===== INPUT MATERIAL

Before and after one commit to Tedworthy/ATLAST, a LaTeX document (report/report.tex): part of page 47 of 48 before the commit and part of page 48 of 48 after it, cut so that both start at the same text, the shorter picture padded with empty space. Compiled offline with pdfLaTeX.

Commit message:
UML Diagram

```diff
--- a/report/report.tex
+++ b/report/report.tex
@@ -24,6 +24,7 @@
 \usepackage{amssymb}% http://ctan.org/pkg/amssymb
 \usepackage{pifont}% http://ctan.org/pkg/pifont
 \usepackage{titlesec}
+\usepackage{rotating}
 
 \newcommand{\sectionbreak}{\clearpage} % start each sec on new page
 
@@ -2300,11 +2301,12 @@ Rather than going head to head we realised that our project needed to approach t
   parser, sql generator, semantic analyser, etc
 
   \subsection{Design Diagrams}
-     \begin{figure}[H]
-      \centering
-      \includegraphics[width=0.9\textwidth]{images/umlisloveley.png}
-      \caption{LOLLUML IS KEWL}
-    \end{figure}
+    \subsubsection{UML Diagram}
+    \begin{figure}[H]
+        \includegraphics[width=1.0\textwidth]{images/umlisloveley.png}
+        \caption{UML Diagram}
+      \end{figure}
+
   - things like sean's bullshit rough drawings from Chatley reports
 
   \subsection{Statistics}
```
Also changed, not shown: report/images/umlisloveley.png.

==========

● **ASSIGNMENT**: For this exercise, restate every record word for word.

● **FINISHED EXERCISE**:
Before and after one commit to Tedworthy/ATLAST, a LaTeX document (report/report.tex): part of page 47 of 48 before the commit and part of page 48 of 48 after it, cut so that both start at the same text, the shorter picture padded with empty space. Compiled offline with pdfLaTeX.

Commit message:
UML Diagram

```diff
--- a/report/report.tex
+++ b/report/report.tex
@@ -24,6 +24,7 @@
 \usepackage{amssymb}% http://ctan.org/pkg/amssymb
 \usepackage{pifont}% http://ctan.org/pkg/pifont
 \usepackage{titlesec}
+\usepackage{rotating}
 
 \newcommand{\sectionbreak}{\clearpage} % start each sec on new page
 
@@ -2300,11 +2301,12 @@ Rather than going head to head we realised that our project needed to approach t
   parser, sql generator, semantic analyser, etc
 
   \subsection{Design Diagrams}
-     \begin{figure}[H]
-      \centering
-      \includegraphics[width=0.9\textwidth]{images/umlisloveley.png}
-      \caption{LOLLUML IS KEWL}
-    \end{figure}
+    \subsubsection{UML Diagram}
+    \begin{figure}[H]
+        \includegraphics[width=1.0\textwidth]{images/umlisloveley.png}
+        \caption{UML Diagram}
+      \end{figure}
+
   - things like sean's bullshit rough drawings from Chatley reports
 
   \subsection{Statistics}
```
Also changed, not shown: report/images/umlisloveley.png.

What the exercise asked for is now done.